John Livingston, an associate professor who teaches missionary preparation, introduction to the LDS Church and marriage and family classes, estimates that “Out of 100 marriages, maybe six … marriages will have some form of depression.”
For these couples and their families, depression can be devastating.
“Families will sometimes overcompensate to make up for a messed-up family,” Livingston said. “Wives or husbands will make up excuses why significant others couldn’t make it to events, and children will not invite friends to their home.”
BYU professor Mark Ogletree, who teaches living prophets and marriage preparation classees, has seen couples negatively affected by depression.
“Couples may resort to divorce over depression, depending on how serious it is,” Ogletree said.
Ogletree, who has owned and operated his own marriage and family therapy practice, has seen cases where depression changes a family’s dynamics.
“Depression can lead to all kinds of problems,” Ogletree said. “I’ve seen a marriage where a wife who had depression stayed in her room all day watching television while her husband worked, made meals, did all the laundry and took care of the kids while his wife was in this reclusive state.”
Ogletree pointed out that some husbands or wives will be in denial at first that their spouse even has depression.
“Depression can be hard for some couples to accept,” Ogletree said. “Some spouses will deny that their husband or wife has depression, which, in turn, can worsen the depression.”
An article from the New York Times, called “Personal Health: Trying to Cope When a Partner or Loved One Is Chronically Depressed,” by Jane E. Brody, mentions that depression can be hard for spouses and children to face and handle.
“It is a two-way problem,” Brody wrote. “More than half of depressed adults report that their families and household members fail to understand their condition and do not help them cope with it.”
It’s important that when someone has a spouse with depression, he or she doesn’t deny it. Instead he or she should learn to help their spouse fight depression.
“When a person denies that their spouse has depression, it can leave that person dealing with depression to become worse, since they don’t feel that the person they love so much doesn’t care, comfort or want listen to them,” Ogletree said.
Ogletree mentioned that when a couple works together to overcome depression, it can be the most effective treatment.
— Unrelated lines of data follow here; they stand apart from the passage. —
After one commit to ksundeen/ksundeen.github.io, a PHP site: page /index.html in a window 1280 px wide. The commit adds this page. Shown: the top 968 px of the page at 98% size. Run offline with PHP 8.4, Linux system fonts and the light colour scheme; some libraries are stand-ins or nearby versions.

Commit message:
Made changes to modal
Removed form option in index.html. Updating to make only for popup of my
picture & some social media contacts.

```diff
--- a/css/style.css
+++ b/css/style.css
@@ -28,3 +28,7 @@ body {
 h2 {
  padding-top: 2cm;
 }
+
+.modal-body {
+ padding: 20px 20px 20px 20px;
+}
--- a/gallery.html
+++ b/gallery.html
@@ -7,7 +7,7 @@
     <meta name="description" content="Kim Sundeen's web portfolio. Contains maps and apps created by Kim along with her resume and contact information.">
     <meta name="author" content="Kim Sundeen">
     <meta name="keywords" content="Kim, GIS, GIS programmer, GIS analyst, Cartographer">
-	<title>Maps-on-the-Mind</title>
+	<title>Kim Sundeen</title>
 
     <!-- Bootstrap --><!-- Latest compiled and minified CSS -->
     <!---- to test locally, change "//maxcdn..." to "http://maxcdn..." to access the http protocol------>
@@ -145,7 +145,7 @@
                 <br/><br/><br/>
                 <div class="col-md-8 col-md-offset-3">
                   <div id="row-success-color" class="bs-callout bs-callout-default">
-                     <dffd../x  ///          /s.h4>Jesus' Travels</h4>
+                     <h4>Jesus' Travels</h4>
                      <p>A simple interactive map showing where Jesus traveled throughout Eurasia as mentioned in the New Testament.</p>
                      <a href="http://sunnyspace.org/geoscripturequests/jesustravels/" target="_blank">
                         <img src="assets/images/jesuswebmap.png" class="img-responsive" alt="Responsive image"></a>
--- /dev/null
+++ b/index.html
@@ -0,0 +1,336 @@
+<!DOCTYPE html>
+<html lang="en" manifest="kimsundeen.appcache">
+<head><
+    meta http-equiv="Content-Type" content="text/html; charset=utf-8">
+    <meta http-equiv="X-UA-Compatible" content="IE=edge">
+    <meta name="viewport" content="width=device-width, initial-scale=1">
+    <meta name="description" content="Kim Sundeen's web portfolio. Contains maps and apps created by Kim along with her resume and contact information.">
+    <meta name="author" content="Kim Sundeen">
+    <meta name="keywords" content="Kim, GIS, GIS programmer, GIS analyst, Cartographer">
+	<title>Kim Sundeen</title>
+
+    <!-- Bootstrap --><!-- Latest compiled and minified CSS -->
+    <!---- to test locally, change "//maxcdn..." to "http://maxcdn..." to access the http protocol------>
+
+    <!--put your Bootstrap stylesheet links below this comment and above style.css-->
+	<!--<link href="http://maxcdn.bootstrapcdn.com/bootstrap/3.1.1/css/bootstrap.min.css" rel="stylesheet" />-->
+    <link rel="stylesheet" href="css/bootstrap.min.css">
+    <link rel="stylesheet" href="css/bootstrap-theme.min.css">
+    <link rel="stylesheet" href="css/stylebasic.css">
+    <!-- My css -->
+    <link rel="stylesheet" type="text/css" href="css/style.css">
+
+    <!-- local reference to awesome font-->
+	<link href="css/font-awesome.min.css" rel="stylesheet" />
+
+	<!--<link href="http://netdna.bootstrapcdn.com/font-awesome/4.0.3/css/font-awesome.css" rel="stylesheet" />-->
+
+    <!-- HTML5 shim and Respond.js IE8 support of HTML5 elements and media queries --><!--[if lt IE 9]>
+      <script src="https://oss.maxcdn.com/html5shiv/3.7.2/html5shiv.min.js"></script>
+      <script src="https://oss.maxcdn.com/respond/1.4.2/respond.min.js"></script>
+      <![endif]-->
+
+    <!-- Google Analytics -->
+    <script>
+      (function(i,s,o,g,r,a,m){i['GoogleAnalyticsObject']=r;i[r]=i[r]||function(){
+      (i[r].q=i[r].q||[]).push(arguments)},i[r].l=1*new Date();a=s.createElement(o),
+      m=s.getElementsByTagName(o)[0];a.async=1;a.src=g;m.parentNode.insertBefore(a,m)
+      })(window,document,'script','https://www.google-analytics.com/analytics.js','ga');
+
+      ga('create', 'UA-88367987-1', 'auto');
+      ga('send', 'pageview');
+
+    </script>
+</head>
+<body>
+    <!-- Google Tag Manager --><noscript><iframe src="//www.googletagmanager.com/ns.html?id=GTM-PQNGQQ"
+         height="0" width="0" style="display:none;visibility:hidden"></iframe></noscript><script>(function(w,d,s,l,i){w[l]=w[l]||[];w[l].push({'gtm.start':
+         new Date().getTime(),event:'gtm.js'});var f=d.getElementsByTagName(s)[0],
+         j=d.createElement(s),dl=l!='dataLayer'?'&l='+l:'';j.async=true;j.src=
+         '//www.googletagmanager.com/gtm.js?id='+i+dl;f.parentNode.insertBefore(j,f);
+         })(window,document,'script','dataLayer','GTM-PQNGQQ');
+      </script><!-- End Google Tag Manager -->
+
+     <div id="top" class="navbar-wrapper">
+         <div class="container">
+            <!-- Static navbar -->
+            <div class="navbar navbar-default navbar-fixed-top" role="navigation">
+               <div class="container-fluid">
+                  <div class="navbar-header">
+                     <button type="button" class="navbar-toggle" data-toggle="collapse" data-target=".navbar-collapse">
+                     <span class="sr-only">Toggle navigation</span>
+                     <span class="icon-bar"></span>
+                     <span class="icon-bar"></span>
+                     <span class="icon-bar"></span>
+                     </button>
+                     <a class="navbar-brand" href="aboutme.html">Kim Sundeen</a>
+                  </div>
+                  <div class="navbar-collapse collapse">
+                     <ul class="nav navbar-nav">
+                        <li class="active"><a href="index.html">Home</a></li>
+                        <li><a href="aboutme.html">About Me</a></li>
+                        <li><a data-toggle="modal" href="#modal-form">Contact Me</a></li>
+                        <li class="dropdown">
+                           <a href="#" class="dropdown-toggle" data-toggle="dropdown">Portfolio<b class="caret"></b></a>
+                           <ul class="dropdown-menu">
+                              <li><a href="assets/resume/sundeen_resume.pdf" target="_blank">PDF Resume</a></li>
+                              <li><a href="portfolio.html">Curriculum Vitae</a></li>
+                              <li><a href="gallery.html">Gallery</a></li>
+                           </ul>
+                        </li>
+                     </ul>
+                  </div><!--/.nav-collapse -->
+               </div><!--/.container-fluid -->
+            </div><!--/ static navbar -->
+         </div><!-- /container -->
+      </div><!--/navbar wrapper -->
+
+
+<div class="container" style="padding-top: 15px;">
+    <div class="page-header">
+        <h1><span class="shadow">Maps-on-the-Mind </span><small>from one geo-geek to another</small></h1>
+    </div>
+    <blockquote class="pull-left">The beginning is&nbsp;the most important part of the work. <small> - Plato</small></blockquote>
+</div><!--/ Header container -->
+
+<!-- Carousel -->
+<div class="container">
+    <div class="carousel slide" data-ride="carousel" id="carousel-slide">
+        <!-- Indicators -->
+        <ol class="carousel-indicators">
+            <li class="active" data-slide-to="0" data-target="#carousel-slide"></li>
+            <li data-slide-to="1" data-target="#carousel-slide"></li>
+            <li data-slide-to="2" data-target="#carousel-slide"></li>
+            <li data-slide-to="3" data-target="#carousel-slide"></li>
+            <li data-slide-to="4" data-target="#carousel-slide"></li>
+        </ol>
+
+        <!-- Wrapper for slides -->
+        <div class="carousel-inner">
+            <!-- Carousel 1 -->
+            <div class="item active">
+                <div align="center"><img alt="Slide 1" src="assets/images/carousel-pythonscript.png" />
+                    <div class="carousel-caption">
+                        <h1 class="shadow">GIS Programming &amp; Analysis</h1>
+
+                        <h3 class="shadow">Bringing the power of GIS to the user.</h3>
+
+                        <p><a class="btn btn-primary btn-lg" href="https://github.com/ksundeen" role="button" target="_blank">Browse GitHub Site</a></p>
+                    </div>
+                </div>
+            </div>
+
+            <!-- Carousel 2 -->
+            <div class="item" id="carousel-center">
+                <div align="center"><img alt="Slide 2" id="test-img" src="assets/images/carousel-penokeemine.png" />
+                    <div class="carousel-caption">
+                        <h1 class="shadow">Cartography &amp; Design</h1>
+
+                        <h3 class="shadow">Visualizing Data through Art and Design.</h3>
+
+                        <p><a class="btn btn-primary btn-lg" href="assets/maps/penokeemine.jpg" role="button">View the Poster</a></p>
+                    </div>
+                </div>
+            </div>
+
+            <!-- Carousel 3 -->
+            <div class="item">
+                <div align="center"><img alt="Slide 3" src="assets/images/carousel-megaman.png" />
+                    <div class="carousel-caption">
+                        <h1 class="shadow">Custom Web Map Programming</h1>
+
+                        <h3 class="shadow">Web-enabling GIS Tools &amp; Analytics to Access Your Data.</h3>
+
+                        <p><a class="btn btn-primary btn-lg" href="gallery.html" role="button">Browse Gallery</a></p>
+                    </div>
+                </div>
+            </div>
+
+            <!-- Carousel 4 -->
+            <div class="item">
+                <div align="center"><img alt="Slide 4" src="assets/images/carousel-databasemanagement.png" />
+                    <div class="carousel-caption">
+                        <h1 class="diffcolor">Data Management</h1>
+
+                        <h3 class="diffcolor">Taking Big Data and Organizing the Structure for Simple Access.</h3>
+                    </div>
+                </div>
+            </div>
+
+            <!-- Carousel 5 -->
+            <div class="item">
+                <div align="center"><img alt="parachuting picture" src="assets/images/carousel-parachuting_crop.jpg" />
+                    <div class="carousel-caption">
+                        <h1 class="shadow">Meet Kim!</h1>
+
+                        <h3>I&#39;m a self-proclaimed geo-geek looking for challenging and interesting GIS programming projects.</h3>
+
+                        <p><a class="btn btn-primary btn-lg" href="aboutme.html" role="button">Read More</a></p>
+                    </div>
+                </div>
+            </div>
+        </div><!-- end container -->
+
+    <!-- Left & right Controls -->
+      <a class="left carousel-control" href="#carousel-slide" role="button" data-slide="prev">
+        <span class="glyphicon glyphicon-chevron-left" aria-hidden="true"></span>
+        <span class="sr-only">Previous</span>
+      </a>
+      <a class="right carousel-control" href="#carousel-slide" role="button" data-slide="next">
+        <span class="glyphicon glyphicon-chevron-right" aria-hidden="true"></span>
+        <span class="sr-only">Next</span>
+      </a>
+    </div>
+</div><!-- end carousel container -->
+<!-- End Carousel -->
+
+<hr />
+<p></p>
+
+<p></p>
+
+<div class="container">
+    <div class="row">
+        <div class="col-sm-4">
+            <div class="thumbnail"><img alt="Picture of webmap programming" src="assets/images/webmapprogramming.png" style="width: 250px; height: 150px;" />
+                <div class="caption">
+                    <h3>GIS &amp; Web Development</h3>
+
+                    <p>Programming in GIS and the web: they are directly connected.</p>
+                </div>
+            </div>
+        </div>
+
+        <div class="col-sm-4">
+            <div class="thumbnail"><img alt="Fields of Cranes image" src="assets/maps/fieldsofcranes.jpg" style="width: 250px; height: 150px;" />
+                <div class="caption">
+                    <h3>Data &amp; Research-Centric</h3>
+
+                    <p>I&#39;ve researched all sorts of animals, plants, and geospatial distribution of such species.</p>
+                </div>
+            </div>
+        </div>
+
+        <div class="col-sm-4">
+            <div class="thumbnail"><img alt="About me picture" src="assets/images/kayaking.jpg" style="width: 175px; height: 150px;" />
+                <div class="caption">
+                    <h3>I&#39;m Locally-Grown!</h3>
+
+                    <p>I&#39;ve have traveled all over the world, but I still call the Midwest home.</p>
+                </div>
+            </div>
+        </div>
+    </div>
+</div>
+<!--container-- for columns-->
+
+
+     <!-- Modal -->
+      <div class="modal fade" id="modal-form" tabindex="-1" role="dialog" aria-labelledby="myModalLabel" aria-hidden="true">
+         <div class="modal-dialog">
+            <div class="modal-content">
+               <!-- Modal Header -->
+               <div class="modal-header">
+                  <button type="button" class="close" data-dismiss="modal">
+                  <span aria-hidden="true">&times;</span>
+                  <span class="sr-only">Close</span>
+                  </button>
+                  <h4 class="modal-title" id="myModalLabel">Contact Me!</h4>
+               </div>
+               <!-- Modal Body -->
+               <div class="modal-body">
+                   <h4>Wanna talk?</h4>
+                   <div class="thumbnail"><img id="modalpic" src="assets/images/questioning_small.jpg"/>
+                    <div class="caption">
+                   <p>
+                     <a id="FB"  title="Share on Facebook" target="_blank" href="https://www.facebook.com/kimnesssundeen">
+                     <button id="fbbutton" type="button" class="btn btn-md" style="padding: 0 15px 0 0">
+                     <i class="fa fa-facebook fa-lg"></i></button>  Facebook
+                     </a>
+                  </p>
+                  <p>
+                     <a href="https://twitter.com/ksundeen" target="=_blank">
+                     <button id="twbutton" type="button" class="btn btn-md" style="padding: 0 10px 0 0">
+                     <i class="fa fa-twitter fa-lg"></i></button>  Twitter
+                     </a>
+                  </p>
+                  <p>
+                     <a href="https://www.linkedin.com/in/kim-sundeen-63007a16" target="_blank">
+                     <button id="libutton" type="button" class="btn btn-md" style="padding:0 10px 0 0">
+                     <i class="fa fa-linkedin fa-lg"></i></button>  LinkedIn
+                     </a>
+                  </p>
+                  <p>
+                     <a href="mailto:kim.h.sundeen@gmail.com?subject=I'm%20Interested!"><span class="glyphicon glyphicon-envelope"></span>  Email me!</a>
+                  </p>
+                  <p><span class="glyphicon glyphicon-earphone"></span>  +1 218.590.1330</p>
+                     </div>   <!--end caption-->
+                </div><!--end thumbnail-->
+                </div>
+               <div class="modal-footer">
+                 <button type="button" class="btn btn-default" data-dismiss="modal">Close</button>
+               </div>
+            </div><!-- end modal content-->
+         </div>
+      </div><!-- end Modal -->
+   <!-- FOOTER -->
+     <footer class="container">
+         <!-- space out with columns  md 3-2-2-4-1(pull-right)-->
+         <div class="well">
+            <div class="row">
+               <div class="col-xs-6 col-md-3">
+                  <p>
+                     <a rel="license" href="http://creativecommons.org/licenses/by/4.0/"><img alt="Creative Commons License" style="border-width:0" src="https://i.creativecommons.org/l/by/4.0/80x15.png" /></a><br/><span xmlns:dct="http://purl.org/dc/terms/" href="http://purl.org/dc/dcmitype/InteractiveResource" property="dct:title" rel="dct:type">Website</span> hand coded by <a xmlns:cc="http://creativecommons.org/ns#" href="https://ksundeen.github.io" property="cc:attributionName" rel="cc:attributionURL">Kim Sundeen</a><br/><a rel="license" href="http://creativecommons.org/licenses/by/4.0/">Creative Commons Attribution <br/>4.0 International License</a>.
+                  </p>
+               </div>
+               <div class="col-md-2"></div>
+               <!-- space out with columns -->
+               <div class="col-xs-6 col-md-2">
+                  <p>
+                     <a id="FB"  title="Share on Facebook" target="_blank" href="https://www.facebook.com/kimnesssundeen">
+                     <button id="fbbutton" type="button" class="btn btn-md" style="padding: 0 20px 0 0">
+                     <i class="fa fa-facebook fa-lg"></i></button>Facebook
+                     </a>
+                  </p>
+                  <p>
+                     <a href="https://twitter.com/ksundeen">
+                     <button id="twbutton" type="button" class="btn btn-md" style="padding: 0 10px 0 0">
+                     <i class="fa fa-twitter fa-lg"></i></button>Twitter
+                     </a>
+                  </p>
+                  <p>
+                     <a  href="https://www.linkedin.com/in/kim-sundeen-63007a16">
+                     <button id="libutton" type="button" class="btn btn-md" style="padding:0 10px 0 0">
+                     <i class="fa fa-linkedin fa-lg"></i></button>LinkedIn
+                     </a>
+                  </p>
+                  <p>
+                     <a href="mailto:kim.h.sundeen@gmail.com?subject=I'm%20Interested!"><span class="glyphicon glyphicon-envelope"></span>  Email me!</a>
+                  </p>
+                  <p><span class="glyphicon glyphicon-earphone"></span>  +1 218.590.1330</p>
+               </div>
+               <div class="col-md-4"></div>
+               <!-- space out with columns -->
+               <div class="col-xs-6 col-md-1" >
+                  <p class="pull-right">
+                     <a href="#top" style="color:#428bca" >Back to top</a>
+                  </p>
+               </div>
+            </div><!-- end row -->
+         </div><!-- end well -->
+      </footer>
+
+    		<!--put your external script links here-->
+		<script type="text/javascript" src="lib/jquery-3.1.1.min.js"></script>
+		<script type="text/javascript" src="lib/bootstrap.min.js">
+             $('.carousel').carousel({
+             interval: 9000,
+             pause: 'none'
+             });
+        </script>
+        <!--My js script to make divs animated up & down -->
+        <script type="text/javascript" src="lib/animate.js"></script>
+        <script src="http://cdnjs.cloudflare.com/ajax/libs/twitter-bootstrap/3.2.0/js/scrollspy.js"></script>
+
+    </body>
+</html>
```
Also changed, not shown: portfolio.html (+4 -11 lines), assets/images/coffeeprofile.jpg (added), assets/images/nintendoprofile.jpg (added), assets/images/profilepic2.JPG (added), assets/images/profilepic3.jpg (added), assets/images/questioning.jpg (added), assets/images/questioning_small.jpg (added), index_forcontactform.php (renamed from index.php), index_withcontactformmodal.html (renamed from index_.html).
BYU graduate Jenny (name changed) has faced many hardships and challenges battling depression.
With the help of her mother, Jenny realized she had depression and learned that her father struggled with it as well.
“My mom actually caught on that something wasn’t right,” Jenny said. “She knew my dad struggled with it, and she was always telling me I needed to be happy.”
Jenny has since found ways to be happy. She is now married and finds support and love from her husband.
“One of the biggest ways my husband helps is he doesn’t allow me to wallow in sadness,” Jenny said. “He’s kind and will listen to me be upset, but after an appropriate amount of time he tells me ‘no more tears,’ and then usually does something a little on the ridiculous side to try to get me to laugh and be happy.”
While depression can be difficult, it is not a prison sentence. There are solutions particular to both the person with depression, and his or her spouse, that can address needs of each and enrich their relationship.
“Couples should take this opportunity to grow together,” Ogletree said. “Reading books together about depression, exercising together and doing fun things together can help a spouse with depression to become better.”